WHAT YOU NEED TO DO
Only lines holding the word "json" are wanted from the records; copy all of them.

(Edit difference data)
↓

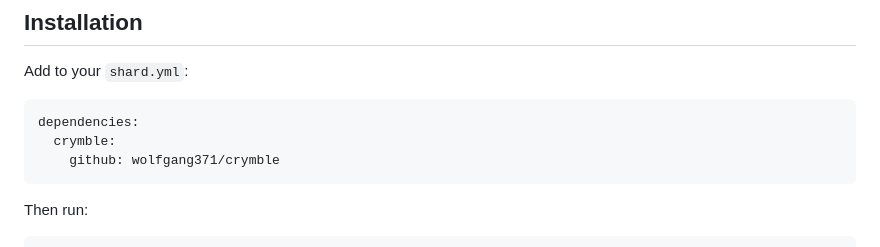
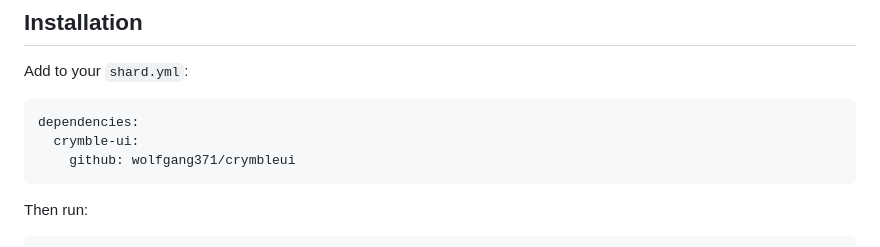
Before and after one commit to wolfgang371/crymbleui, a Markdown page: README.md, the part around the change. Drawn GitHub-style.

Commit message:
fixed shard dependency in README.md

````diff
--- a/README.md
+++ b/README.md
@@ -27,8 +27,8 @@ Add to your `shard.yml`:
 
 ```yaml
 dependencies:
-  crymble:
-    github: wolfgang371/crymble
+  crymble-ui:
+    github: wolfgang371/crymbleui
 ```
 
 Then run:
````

↑
↓

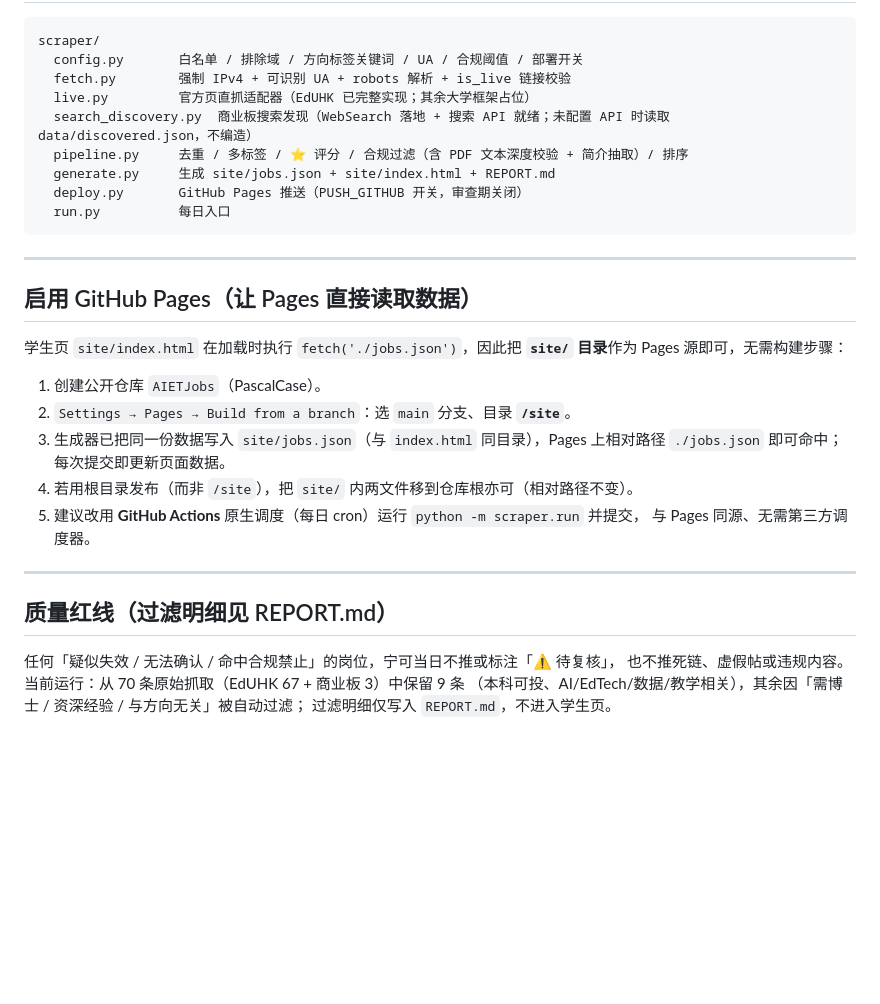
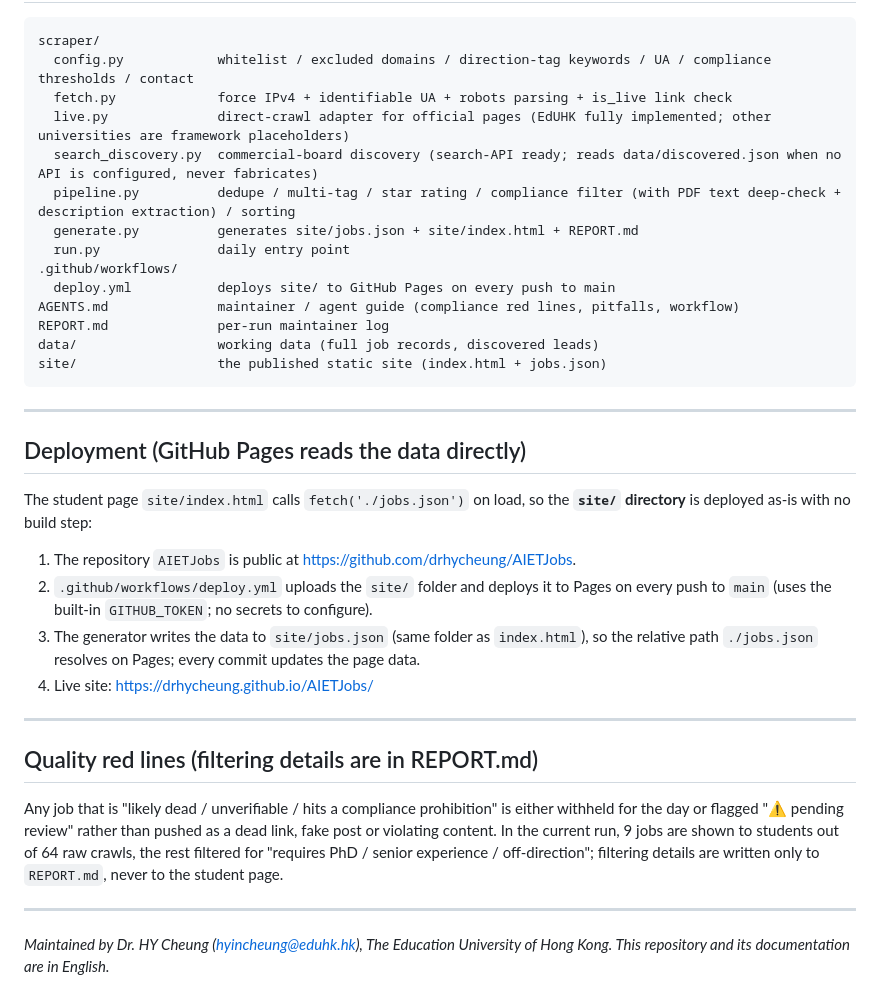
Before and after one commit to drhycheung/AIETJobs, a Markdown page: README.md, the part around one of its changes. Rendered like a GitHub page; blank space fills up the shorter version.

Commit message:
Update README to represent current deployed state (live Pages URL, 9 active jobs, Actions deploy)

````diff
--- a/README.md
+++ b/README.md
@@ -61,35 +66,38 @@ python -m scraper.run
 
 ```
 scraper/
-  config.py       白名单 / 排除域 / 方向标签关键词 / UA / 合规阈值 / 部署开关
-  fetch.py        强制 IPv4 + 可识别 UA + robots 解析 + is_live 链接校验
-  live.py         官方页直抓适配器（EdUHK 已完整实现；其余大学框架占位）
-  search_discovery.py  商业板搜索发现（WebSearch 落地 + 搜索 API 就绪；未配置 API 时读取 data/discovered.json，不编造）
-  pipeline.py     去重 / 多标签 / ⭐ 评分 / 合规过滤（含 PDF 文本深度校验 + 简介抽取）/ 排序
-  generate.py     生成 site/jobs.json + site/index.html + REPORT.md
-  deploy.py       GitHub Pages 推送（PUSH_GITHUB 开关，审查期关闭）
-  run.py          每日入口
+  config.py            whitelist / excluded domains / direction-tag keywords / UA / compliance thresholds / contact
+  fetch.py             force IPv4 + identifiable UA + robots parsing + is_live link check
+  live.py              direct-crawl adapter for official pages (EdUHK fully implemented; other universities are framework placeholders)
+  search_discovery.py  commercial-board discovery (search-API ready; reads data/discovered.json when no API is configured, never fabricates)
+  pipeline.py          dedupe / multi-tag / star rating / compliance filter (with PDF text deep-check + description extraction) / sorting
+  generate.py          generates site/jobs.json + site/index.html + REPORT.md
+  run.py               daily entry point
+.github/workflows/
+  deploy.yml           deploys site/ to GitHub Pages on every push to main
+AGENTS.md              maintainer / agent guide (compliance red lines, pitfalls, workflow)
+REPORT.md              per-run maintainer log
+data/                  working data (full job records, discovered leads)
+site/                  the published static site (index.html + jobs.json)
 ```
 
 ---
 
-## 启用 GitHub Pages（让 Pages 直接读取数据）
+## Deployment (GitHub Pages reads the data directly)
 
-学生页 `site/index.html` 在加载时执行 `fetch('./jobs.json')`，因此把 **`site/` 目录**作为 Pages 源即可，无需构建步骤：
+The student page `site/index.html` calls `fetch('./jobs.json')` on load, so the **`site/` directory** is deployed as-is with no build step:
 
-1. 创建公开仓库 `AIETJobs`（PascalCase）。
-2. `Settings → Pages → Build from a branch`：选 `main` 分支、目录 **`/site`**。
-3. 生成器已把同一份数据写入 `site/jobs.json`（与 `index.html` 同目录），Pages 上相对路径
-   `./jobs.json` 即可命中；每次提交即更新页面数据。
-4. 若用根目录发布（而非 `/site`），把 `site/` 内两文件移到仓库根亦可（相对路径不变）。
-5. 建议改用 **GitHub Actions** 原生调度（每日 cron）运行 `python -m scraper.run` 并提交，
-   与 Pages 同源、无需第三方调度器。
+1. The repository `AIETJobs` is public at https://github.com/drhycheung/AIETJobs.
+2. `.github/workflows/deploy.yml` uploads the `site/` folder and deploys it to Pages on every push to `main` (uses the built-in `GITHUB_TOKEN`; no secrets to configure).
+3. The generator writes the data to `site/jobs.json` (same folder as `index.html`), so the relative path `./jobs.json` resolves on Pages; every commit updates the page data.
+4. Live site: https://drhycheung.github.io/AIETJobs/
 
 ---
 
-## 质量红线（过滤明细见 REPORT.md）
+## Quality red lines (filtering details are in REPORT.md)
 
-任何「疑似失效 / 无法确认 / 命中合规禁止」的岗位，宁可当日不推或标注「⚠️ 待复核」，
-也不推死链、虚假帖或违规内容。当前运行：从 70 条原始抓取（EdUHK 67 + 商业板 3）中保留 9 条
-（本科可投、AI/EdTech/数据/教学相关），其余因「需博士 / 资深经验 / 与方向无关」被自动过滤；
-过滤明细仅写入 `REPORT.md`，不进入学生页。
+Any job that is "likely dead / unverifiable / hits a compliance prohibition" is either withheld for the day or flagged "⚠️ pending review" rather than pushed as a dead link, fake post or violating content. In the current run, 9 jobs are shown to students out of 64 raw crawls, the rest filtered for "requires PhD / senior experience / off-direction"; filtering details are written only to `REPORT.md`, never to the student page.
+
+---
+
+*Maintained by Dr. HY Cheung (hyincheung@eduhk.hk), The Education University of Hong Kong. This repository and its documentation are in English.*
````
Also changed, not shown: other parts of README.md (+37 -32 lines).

↑

RESPONSE TO THE TASK
-  search_discovery.py  商业板搜索发现（WebSearch 落地 + 搜索 API 就绪；未配置 API 时读取 data/discovered.json，不编造）
-  generate.py     生成 site/jobs.json + site/index.html + REPORT.md
+  search_discovery.py  commercial-board discovery (search-API ready; reads data/discovered.json when no API is configured, never fabricates)
+  generate.py          generates site/jobs.json + site/index.html + REPORT.md
+site/                  the published static site (index.html + jobs.json)
-学生页 `site/index.html` 在加载时执行 `fetch('./jobs.json')`，因此把 **`site/` 目录**作为 Pages 源即可，无需构建步骤：
+The student page `site/index.html` calls `fetch('./jobs.json')` on load, so the **`site/` directory** is deployed as-is with no build step:
-3. 生成器已把同一份数据写入 `site/jobs.json`（与 `index.html` 同目录），Pages 上相对路径
-   `./jobs.json` 即可命中；每次提交即更新页面数据。
+3. The generator writes the data to `site/jobs.json` (same folder as `index.html`), so the relative path `./jobs.json` resolves on Pages; every commit updates the page data.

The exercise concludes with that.